Copy each record exactly and skip its pictures.

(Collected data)
□ □ □

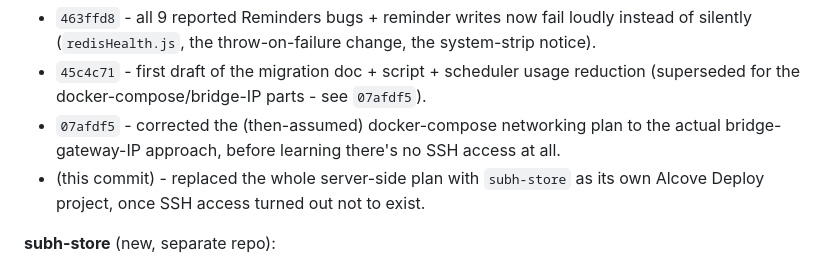
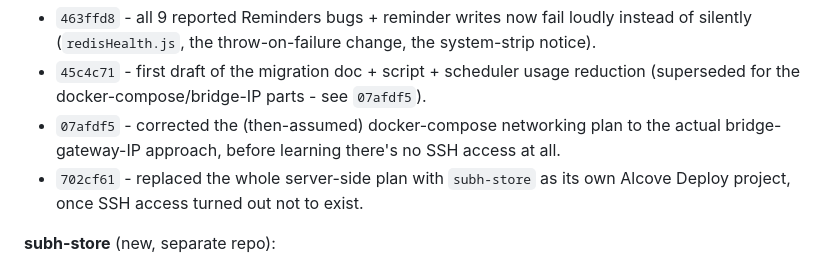
Before and after one commit to ALCOVE-REALTY/email-dashboard, a Markdown page: docs/redis-self-hosted-migration.md, the part around the change. GitHub-like rendering.

Commit message:
Fill in this doc's own commit hash in the commit list
Co-Authored-By: Claude Sonnet 5 <noreply@anthropic.com>

```diff
--- a/docs/redis-self-hosted-migration.md
+++ b/docs/redis-self-hosted-migration.md
@@ -246,8 +246,8 @@ WhatsApp traffic, which doesn't change):
 - `07afdf5` - corrected the (then-assumed) docker-compose networking plan
   to the actual bridge-gateway-IP approach, before learning there's no SSH
   access at all.
-- (this commit) - replaced the whole server-side plan with `subh-store` as
-  its own Alcove Deploy project, once SSH access turned out not to exist.
+- `702cf61` - replaced the whole server-side plan with `subh-store` as its
+  own Alcove Deploy project, once SSH access turned out not to exist.
 
 **subh-store** (new, separate repo):
 - `fc6f229` - the whole project: Redis + REST shim + Drive backup + auth/
```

□ □ □

- [Answer to this exercise]
Before and after one commit to ALCOVE-REALTY/email-dashboard, a Markdown page: docs/redis-self-hosted-migration.md, the part around the change. GitHub-like rendering.

Commit message:
Fill in this doc's own commit hash in the commit list
Co-Authored-By: Claude Sonnet 5 <noreply@anthropic.com>

```diff
--- a/docs/redis-self-hosted-migration.md
+++ b/docs/redis-self-hosted-migration.md
@@ -246,8 +246,8 @@ WhatsApp traffic, which doesn't change):
 - `07afdf5` - corrected the (then-assumed) docker-compose networking plan
   to the actual bridge-gateway-IP approach, before learning there's no SSH
   access at all.
-- (this commit) - replaced the whole server-side plan with `subh-store` as
-  its own Alcove Deploy project, once SSH access turned out not to exist.
+- `702cf61` - replaced the whole server-side plan with `subh-store` as its
+  own Alcove Deploy project, once SSH access turned out not to exist.
 
 **subh-store** (new, separate repo):
 - `fc6f229` - the whole project: Redis + REST shim + Drive backup + auth/
```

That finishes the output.